Subsequent Solution performance workshops

Solution performance is an aspect that the implementation team needs to be aware of throughout the project life cycle. The team will need to plan for solution performance at the beginning of the project and as they go through development and testing. Therefore, subsequent reviews might be required for the following reasons:

  • Challenges with the initial Solution performance workshop – The project team might not have had all relevant information to properly assess the risks and issues in the initial workshop. Therefore, areas that might have been tabled in the past can be revisited through subsequent workshops.
  • Significant scope change – In some cases, an implementation is impacted by major changes in scope or approach due to a variety of circumstances. These changes could be due to external factors, but could also be related to significant changes that follow a detailed requirement analysis. As a result, it will make sense to re-review the Solution performance workshop.
  • Feedback from team – As the solution is developed and tested, opportunities might become available for you to identify problem areas of the solution that weren’t captured in the initial workshop. Feedback from the users through user acceptance testing or administrators from integration testing can provide more details into the actual end-user experience, which might warrant a subsequent workshop.

Solution performance workshop follow-up

After the solution performance workshop has been conducted and the findings have been reviewed, those items that have been identified as risks and issues, and their associated action items for mitigation and resolution, will be managed to completion as part of the overall engagement.

Issues that are identified will often have an impact on the ability to successfully go live. These issues will need to be resolved prior to the go-live readiness assessment and the deployment of a production environment.
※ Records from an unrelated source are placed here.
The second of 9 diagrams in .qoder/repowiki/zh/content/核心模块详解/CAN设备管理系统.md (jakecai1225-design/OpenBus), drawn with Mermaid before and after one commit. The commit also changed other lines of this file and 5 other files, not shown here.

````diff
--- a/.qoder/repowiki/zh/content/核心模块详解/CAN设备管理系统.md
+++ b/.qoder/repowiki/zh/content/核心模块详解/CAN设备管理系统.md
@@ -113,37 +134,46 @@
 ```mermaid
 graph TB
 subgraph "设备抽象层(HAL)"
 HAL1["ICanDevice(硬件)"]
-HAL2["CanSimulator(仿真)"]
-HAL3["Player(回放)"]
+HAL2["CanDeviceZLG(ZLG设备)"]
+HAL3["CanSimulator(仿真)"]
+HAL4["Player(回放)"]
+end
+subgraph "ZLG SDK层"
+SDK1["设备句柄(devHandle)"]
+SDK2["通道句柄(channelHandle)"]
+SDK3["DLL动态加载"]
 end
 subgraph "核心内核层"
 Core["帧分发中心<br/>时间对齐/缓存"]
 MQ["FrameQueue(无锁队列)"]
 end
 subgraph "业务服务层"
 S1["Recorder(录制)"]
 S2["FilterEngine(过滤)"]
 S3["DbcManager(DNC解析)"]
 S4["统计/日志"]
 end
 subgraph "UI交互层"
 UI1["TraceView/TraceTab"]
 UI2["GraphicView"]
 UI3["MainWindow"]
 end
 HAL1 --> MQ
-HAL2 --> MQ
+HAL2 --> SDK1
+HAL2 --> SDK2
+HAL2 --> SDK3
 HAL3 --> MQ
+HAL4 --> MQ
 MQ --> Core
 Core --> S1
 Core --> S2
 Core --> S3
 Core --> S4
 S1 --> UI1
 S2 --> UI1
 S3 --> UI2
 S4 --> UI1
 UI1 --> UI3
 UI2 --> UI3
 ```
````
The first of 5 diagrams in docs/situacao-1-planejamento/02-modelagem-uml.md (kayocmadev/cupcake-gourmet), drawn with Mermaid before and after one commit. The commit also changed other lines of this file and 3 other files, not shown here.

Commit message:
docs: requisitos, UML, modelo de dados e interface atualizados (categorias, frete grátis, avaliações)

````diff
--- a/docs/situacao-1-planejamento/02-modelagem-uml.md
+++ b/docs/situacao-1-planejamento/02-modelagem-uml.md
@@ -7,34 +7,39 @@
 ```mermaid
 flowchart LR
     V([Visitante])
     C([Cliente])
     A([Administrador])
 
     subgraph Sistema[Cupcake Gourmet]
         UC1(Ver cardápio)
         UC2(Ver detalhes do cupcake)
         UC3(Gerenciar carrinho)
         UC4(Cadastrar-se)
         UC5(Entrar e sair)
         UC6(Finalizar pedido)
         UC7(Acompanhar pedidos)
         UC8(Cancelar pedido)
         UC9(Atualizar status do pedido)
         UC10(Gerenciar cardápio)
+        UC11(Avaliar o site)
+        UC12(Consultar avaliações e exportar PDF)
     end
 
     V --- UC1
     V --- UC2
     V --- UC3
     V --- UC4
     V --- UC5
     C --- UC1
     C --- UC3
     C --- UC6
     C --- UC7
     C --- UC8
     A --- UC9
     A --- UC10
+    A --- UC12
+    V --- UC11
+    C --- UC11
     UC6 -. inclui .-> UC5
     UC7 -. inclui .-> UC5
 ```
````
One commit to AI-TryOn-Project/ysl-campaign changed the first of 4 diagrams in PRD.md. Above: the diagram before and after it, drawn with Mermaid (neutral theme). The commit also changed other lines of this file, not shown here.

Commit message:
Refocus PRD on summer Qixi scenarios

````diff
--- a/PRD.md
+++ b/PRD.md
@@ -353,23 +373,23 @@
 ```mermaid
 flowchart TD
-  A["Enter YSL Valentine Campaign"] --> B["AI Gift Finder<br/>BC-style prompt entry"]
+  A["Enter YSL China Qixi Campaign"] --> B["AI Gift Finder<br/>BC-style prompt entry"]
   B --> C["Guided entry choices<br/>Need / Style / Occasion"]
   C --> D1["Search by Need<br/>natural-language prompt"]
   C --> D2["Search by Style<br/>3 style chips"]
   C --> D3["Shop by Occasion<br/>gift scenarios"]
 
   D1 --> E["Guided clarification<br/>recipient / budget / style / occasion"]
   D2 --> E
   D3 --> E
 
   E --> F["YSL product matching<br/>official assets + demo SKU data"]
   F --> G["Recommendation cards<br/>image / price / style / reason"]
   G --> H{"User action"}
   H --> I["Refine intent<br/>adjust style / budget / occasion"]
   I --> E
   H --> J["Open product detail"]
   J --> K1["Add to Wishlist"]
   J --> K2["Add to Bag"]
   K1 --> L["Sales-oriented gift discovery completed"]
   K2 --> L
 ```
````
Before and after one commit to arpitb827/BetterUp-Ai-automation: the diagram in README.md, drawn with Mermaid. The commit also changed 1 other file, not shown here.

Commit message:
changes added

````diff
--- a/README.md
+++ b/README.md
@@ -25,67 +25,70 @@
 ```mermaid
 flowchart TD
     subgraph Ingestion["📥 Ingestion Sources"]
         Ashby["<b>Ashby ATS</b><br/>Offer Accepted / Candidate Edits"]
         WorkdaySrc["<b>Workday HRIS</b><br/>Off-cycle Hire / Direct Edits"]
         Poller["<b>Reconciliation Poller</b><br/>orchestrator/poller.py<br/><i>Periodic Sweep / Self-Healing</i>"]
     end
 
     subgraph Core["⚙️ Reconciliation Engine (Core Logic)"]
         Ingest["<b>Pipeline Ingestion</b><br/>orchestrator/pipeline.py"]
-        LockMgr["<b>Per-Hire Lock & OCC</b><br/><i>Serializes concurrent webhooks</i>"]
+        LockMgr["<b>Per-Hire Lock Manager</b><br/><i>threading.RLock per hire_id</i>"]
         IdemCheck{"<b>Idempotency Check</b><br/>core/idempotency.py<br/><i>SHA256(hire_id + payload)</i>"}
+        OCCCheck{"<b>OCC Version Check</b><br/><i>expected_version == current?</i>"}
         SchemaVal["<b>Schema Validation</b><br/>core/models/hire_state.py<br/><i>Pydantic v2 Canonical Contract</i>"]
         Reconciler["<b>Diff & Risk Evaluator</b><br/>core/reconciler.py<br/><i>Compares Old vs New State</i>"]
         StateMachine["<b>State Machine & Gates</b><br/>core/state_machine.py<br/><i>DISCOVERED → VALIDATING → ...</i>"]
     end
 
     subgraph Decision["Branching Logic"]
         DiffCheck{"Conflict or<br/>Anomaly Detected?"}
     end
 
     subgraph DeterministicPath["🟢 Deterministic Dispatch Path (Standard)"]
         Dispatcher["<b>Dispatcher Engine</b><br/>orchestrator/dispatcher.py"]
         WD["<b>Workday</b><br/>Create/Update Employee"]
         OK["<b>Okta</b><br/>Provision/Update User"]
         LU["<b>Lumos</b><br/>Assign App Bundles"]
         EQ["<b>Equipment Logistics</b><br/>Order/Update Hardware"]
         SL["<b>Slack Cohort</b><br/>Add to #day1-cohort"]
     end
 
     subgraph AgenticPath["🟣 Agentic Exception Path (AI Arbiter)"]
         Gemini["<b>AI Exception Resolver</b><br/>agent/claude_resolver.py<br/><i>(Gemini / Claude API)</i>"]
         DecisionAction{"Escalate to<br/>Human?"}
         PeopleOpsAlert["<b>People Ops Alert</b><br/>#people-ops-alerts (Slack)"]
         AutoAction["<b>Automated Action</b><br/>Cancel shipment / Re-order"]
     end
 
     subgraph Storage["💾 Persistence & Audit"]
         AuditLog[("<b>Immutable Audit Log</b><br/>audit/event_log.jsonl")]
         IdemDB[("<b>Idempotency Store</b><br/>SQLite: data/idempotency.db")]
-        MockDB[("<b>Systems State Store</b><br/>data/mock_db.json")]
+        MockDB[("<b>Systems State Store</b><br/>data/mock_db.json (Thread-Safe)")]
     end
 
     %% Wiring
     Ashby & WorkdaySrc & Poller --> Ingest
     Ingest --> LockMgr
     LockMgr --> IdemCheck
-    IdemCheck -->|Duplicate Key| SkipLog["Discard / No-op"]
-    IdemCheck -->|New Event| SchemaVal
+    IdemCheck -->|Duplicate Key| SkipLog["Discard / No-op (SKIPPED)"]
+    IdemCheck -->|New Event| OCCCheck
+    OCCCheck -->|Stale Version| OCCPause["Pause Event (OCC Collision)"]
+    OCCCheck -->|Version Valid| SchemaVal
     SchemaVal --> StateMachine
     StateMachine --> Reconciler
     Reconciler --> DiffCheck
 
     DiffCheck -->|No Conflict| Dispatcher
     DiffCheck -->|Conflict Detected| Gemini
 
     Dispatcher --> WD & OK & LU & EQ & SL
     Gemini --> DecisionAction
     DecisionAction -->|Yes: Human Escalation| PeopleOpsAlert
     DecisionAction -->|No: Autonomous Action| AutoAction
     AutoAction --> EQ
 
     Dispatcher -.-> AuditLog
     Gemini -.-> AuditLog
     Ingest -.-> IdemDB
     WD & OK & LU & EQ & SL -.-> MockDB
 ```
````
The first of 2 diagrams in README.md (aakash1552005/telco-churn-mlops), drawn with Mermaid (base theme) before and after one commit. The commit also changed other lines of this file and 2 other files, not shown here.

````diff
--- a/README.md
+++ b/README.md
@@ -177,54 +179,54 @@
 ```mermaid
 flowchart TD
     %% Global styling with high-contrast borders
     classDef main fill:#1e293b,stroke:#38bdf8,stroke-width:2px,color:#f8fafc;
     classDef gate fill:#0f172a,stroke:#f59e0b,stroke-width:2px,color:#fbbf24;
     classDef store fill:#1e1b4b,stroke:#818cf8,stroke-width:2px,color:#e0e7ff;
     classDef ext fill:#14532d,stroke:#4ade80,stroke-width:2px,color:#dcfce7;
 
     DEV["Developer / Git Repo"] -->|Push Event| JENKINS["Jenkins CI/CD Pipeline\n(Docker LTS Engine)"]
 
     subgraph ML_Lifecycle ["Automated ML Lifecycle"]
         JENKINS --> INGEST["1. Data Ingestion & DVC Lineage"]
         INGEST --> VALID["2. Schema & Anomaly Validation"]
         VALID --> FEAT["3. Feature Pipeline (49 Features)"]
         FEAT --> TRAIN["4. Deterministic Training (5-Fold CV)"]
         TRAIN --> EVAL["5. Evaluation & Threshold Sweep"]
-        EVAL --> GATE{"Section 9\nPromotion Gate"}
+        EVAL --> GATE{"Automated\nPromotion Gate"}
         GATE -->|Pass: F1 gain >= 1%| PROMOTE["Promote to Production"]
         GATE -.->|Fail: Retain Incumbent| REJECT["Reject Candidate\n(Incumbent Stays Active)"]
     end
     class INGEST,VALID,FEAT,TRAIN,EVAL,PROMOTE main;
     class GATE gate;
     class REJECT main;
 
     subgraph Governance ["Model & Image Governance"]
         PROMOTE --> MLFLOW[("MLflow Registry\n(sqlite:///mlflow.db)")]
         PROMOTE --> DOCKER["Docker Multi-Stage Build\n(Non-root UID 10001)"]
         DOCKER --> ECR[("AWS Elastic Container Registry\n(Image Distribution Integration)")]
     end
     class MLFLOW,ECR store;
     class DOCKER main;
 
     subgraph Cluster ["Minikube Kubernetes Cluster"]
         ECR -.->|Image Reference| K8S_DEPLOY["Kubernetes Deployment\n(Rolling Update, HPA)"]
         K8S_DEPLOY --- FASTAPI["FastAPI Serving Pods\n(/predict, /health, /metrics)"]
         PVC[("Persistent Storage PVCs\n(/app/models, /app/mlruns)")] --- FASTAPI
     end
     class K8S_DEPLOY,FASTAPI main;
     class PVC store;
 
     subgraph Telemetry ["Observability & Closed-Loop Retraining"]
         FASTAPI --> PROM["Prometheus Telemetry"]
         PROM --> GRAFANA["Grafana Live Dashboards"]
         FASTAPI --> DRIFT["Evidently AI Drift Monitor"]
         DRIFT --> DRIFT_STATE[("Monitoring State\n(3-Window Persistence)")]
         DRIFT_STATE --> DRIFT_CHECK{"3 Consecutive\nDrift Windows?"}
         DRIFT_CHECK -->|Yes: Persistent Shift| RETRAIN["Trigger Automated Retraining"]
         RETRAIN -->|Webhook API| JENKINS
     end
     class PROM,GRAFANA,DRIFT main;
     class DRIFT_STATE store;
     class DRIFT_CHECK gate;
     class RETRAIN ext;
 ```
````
Risks and their associated recommended mitigations can be managed according to the overall strategy of the project, but they will be monitored throughout the project. Risks that are not mitigated might be realized later as issues that could also affect go live.

Follow-up and in-depth workshops need to be supported by the project team according to recommendations. This factor can affect risk and issue areas that are identified within the Solution performance workshop, but it can also affect related areas that require the next level of details due to complexity.